How does it work?
“We use a system to simulate the movement impulse that is usually transmitted by the brain. The bike features sensors that communicate the position of the rider’s legs to the computer, which calculates which muscles should be activated when and generates a sequence of brief but powerful electrical pulses, activating the motor nerves that lead to the muscle and causing the muscle to contract. If you stimulate the right muscles at the right time, you can get the legs to move."
How have people responded?
“My favourite part is when I see people start smiling again. Sometimes, I’ll have to tell people that they really need to take a break after 30 minutes, because they just want to keep going. It can mean so much for people. A while ago, I heard about a professional gymnast who had suffered a high spinal cord injury. He was able to exercise, but all the adjustments required meant it did not satisfy him at all, having been an elite athlete for so long. Ultimately, he opted for euthanasia. I simply heard about him too late. Those stories really affect me, I would have loved to help someone like that. Sometimes, it frustrates me that this technology isn’t available for everyone. Although I’d never say that everyone has to try it, it should definitely be possible for everyone.”

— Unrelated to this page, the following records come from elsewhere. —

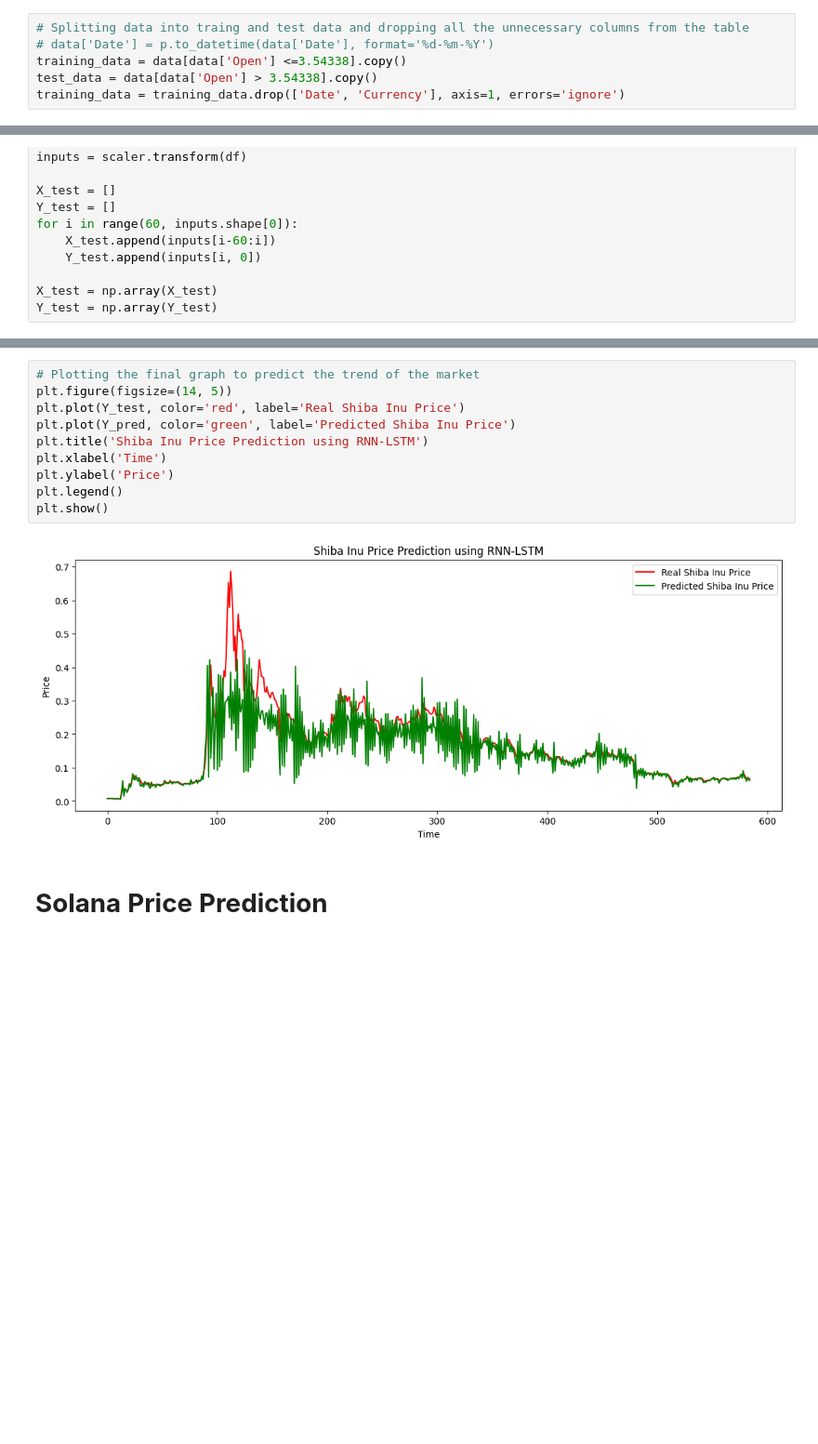
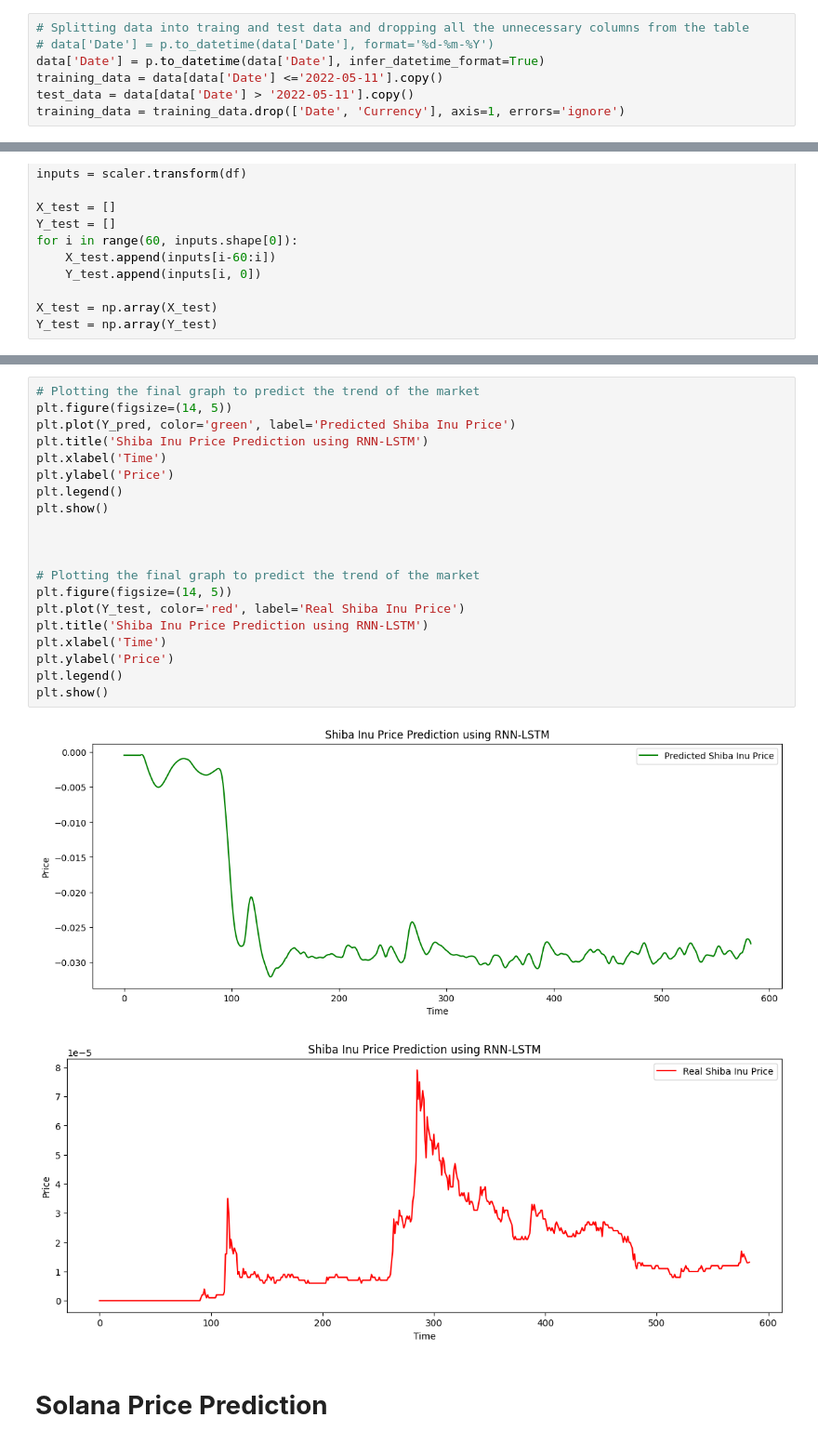
Before and after one commit to shinjinisen/cryptocurrency-model-predictor, a Jupyter notebook: Model_train.ipynb, the cells around one changed output, grey strips where cells are left out. Shown at 93% size. Drawn from its saved outputs; the diff is of its cells as text; blank space fills up the shorter version.

```diff
--- a/Model_train.ipynb
+++ b/Model_train.ipynb
@@ -53,8 +53,9 @@ For example, when doing 'df[col].method(value, inplace=True)', try using 'df.met
 # %%
 # Splitting data into traing and test data and dropping all the unnecessary columns from the table
 # data['Date'] = p.to_datetime(data['Date'], format='%d-%m-%Y')
-training_data = data[data['Open'] <=3.54338].copy()
-test_data = data[data['Open'] > 3.54338].copy()
+data['Date'] = p.to_datetime(data['Date'], infer_datetime_format=True)
+training_data = data[data['Date'] <='2022-05-11'].copy()
+test_data = data[data['Date'] > '2022-05-11'].copy()
 training_data = training_data.drop(['Date', 'Currency'], axis=1, errors='ignore')
 # %% [markdown]
 Feature Scaling
@@ -1191,15 +1469,26 @@ Y_pred = Y_pred*scale
 # %%
 # Plotting the final graph to predict the trend of the market
 plt.figure(figsize=(14, 5))
-plt.plot(Y_test, color='red', label='Real Shiba Inu Price')
 plt.plot(Y_pred, color='green', label='Predicted Shiba Inu Price')
 plt.title('Shiba Inu Price Prediction using RNN-LSTM')
 plt.xlabel('Time')
 plt.ylabel('Price')
 plt.legend()
 plt.show()
+
+
+
+# Plotting the final graph to predict the trend of the market
+plt.figure(figsize=(14, 5))
+plt.plot(Y_test, color='red', label='Real Shiba Inu Price')
+plt.title('Shiba Inu Price Prediction using RNN-LSTM')
+plt.xlabel('Time')
+plt.ylabel('Price')
+plt.legend()
+plt.show()
 # %% [output]
-[figure, old version]
+[figure, new version]
+[figure, added]
 # %% [markdown]
 # **Solana** **Price** **Prediction**
 # %%
```
Also changed, not shown: parts of 18 cells of this notebook.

Which reactions are the most touching?
“Only last week, I met a 19-year-old guy. He used to be a keen BMX rider, but suffered a spinal cord injury after a motorcycle accident. He showed me videos of him doing backflips and pirouettes, It was clear that he missed it a lot. After his first session on the BerkelBike, he told me that it was the first time he’d experienced the thrill that riding his BMX used to give him. That really touched me.”
You also work with the VU Pulse Racing Team. What’s that?
“It’s a racing team that was set up by students of Human Movement Sciences. In fact, it’s quite similar to Formula 1. The riders all have a spinal cord injury and all the mechanics are students, who work on the bike, the electronics and help train the rider. If all goes well, this team will win the 2020 Cybathlon in Zürich.”